It always seems to be answered too. (Like with the LSD/Holy Spirit incident assisted by Henri Nouwen about this time last year.  See my post about being afflicted by thigmorphilla.)

I had a good friend who was praying the same thing with how he lived his life. We would often end a day talking about all those little surprise revelations, usually over "pint-sized" blessings.  I guess, we would in a way RE'count our blessings', without the cognitive tally.    These conversations were a type of praise, of worship.

My friend moved away, and has ceased to be a daily reminder for me to continue this practice.  I guess I just forgot to pray.  I miss that type of worship, especially when lately, my prayers of relying on God look more and more like a stress relief wish list.  Yesterday, I also saw a friend from back home Chicago had updated his facebook status to "I can think of nothing good, except submitting two scholarships, that happened today."  That made me so sad.

So, in an effort to begin again, as I often do, here is an inexhaustive list of the small blessings from the beginning of to today, waking until getting to work. 

- There was sunshine outside my curtains when I woke up.

- I went for the teapot, and there was already enough water left from the roomies for my oatmeal.

- On my way out I realize that I needed 3 cents more for coffee.  I keep change in a big 5Gal. water jug, that is hard to get change out of once it is in (that's the point).  I found 3 cents in the first alternative place I looked.

- When I walked out my front door, there was a sunshine immediately on my face and an unidentified child walking up the stairs. The first person I talked to/greeted this morning was a child.

- My Deli Guys had my coffee ready (small, no sugar, little bit of milk, napkin please) and I got to skip the line of high school students ordering sandwiches.

- I got a new monthly Metro card at work yesterday, because someone else was grabbing one, not knowing that this morning my current one was not going to have expired.

- The line in the Khrusty Brothers song Every Time A Lie song came on the headphones. "So I was sipping on my whiskey in Kentucky-town, where the top-shelf burboun is a Jim Beam brown", reminding me of my wanderlust, and the beauty in the commonplace and average of most of America, even if it is about liquor at 8:30 in the morning.

- I got a seat on the train while still in Brooklyn.

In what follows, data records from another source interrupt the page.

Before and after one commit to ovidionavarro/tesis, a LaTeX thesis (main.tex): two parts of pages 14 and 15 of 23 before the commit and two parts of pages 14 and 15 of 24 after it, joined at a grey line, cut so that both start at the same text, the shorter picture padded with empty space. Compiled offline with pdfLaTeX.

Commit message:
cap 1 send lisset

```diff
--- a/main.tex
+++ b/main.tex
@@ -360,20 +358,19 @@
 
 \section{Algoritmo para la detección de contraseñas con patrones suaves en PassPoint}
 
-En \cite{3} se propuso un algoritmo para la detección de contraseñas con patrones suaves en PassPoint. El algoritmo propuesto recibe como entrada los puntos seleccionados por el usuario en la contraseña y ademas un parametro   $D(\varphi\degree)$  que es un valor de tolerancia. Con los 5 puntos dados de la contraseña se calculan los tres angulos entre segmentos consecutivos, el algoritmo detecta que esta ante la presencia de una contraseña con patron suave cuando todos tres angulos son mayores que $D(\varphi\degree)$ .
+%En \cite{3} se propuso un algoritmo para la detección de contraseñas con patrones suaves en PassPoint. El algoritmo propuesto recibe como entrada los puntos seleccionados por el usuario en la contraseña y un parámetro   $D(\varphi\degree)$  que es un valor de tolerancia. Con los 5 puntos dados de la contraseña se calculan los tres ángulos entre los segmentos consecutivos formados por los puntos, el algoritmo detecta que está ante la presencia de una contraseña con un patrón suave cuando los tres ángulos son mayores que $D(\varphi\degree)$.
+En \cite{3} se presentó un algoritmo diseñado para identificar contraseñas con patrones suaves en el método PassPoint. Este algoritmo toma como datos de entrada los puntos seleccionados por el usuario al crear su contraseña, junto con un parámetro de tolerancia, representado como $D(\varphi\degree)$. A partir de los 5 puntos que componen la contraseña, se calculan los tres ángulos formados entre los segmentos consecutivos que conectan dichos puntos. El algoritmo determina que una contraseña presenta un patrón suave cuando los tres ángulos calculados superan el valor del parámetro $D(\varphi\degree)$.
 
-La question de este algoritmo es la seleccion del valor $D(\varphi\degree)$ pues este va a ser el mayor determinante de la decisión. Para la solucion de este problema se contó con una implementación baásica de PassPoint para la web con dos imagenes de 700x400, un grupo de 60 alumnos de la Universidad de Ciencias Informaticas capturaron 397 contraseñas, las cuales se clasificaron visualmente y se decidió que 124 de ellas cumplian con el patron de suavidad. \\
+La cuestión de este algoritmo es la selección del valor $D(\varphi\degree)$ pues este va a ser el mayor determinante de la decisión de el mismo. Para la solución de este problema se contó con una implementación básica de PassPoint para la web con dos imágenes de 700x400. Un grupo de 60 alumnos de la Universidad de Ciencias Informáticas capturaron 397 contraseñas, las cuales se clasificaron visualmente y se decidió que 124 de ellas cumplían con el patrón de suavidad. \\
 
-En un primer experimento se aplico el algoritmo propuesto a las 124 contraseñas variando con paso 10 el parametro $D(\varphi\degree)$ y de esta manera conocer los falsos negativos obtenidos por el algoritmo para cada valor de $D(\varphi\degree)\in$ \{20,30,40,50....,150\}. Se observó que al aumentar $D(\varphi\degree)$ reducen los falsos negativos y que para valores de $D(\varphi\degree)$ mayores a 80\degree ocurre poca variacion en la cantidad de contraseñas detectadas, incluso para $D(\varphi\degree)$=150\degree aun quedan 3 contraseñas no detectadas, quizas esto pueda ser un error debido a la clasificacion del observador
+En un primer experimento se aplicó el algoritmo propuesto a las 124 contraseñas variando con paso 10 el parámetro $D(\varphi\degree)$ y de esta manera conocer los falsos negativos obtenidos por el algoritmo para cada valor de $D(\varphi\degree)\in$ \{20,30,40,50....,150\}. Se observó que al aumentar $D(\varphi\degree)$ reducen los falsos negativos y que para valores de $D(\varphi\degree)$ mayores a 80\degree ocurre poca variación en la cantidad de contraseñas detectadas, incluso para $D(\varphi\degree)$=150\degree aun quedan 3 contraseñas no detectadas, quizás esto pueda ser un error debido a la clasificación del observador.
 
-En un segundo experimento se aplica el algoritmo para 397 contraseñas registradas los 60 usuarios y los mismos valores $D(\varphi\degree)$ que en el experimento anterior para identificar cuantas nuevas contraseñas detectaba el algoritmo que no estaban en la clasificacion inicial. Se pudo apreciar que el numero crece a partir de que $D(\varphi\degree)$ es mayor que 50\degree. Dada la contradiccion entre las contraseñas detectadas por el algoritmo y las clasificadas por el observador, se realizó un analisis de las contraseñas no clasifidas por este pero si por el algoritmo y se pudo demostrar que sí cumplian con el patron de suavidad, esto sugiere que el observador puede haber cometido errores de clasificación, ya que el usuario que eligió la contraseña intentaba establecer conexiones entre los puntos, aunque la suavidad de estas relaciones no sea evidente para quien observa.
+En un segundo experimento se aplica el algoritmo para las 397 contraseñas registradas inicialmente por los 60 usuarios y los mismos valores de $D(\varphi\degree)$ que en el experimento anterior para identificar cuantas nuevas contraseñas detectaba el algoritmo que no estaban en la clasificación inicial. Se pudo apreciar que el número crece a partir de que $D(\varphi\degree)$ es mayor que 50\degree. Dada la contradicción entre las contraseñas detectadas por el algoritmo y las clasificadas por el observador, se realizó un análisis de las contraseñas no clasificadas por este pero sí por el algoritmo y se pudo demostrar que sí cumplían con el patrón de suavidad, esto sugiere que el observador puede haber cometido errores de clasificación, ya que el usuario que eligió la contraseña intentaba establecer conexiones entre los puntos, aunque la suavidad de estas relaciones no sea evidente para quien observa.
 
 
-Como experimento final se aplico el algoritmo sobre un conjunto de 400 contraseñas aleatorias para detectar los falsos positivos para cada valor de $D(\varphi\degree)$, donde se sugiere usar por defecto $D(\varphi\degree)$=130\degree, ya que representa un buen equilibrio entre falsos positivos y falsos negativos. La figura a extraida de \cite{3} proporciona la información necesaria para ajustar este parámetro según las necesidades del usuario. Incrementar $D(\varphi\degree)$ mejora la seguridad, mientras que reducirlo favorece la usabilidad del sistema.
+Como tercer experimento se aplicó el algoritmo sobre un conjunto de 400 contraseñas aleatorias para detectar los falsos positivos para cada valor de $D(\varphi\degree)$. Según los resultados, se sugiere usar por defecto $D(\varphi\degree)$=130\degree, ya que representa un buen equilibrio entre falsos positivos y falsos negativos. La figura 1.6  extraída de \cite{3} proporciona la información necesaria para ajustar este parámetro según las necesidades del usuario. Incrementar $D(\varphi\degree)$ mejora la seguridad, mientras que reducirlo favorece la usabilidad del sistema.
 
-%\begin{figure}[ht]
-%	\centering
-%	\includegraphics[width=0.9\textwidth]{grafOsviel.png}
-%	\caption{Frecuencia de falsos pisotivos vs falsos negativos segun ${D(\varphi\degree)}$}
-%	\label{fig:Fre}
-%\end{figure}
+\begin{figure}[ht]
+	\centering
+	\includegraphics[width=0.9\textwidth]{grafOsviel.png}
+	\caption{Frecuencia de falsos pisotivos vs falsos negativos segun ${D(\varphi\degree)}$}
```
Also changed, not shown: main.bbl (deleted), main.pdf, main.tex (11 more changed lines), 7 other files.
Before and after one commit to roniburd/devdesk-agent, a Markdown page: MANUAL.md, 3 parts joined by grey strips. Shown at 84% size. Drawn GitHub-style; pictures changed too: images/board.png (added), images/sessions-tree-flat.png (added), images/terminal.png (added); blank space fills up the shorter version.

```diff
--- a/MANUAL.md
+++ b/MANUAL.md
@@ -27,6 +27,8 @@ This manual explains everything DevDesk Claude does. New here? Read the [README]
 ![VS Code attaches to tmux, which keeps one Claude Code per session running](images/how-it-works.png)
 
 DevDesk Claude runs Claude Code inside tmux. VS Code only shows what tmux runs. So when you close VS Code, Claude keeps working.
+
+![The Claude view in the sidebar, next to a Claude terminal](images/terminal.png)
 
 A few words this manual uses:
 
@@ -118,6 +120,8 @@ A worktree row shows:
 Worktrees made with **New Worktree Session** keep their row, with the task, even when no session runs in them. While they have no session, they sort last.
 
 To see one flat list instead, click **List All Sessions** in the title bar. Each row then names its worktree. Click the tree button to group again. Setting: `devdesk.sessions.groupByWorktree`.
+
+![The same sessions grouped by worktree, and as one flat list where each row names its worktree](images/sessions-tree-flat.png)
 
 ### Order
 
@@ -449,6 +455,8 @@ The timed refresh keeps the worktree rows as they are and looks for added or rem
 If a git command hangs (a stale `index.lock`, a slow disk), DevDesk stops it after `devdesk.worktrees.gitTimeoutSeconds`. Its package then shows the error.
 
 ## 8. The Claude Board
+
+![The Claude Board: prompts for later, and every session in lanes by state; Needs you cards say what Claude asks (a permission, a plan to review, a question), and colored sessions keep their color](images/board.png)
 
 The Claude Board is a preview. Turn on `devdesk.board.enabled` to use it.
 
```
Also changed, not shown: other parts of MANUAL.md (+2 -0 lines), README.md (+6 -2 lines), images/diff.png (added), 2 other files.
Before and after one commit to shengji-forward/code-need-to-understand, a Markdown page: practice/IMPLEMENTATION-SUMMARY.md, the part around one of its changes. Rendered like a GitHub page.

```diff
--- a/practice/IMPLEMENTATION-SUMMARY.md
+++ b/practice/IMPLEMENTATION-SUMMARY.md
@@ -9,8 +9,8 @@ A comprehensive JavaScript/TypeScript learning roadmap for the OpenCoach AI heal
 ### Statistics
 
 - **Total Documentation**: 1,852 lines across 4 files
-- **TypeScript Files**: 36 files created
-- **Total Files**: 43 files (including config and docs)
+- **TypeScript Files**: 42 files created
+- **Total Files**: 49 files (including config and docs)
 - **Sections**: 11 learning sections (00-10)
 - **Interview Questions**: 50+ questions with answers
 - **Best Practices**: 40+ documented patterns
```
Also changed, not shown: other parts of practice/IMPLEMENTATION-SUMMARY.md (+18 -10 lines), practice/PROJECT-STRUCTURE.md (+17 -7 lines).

- There was an article on the NYTimes iPhone app.  called "JFK Condolence Letters Published for 1st Time".  It's about a new book complied of letters Americans write to Jackie after JFK's assassination.  After reading,  I was thinking about human connections, and that what creates the most intense connection (between non-lovers, and even then, maybe lovers, I wouldn't know) is sharing our
purest, most singular revelations. Which all led me to thinking about my pure, singular revelations.  Which reminded me of my forgotten prayer, and led me to sharing this morning.

- Mike bought my Americano for me this morning.